§ **What you need to do**
Your output should be an exact copy of the records, with no pictures in it.

§ **Web page edit records**
-------

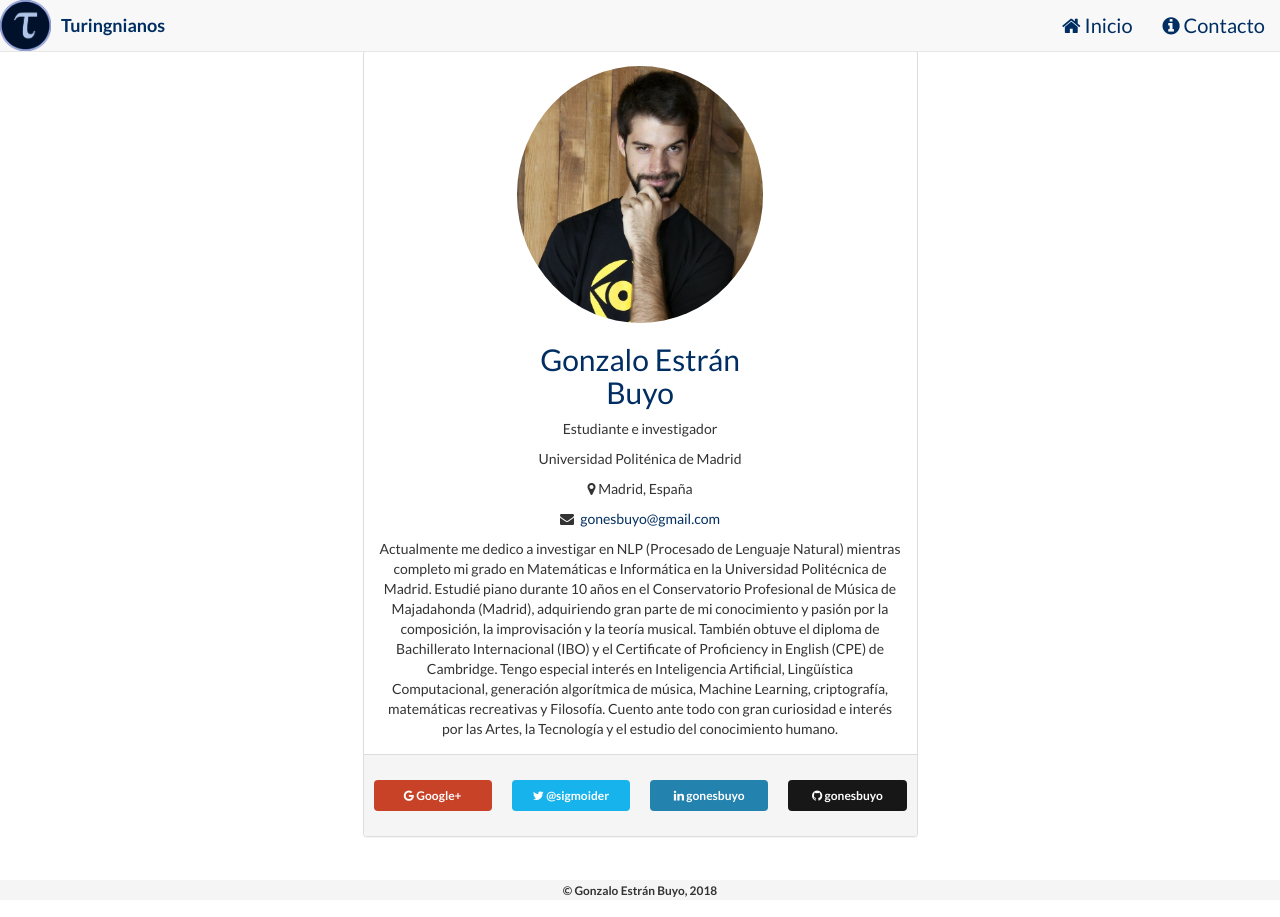
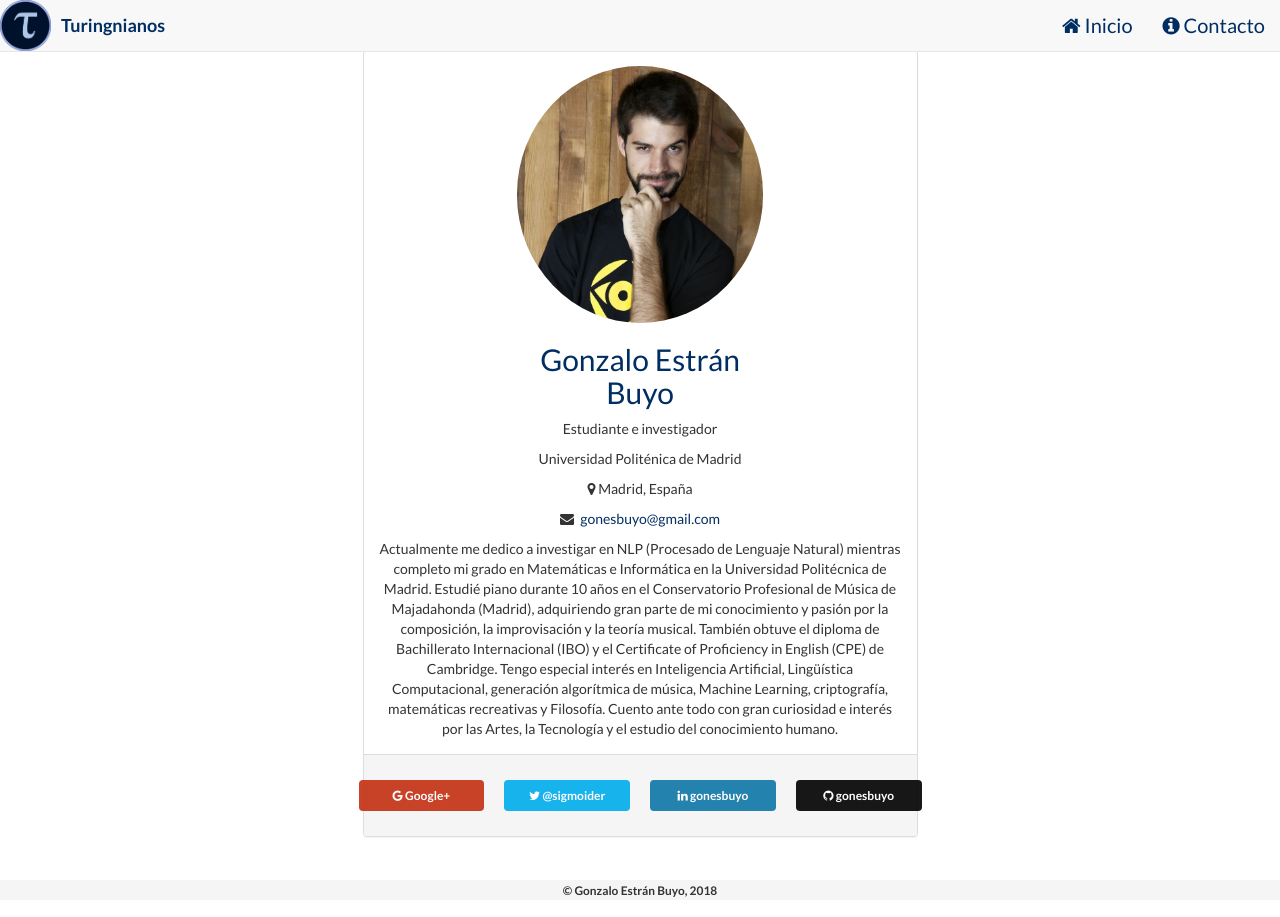
Before and after one commit to turingnianos/turingnianos.github.io, a Jekyll site: the page built from about/index.html, in a window 1280 px wide. Built offline with Jekyll 4.4.1, drawn with Linux system fonts in a browser that asks for light colours; nearby versions of some CDN libraries.

Commit message:
Update index.html

```diff
--- a/about/index.html
+++ b/about/index.html
@@ -50,7 +50,7 @@ date: 2014-10-19 23:51
         </div>
         <div class="panel-footer">
           <div class="row">
-            <div id="social-links" class=" col-lg-12">
+            <div id="social-links" class=" col-lg-16">
                 <div class="row">
                   {% for socialButton in site.data.personal.social %}
                     <div class="col-xs-6 col-sm-3 col-md-2 col-lg-3 social-btn-holder">
```
Also changed, not shown: other parts of about/index.html (+1 -1 lines).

-------

§ **Solution to this problem**
Before and after one commit to turingnianos/turingnianos.github.io, a Jekyll site: the page built from about/index.html, in a window 1280 px wide. Built offline with Jekyll 4.4.1, drawn with Linux system fonts in a browser that asks for light colours; nearby versions of some CDN libraries.

Commit message:
Update index.html

```diff
--- a/about/index.html
+++ b/about/index.html
@@ -50,7 +50,7 @@ date: 2014-10-19 23:51
         </div>
         <div class="panel-footer">
           <div class="row">
-            <div id="social-links" class=" col-lg-12">
+            <div id="social-links" class=" col-lg-16">
                 <div class="row">
                   {% for socialButton in site.data.personal.social %}
                     <div class="col-xs-6 col-sm-3 col-md-2 col-lg-3 social-btn-holder">
```
Also changed, not shown: other parts of about/index.html (+1 -1 lines).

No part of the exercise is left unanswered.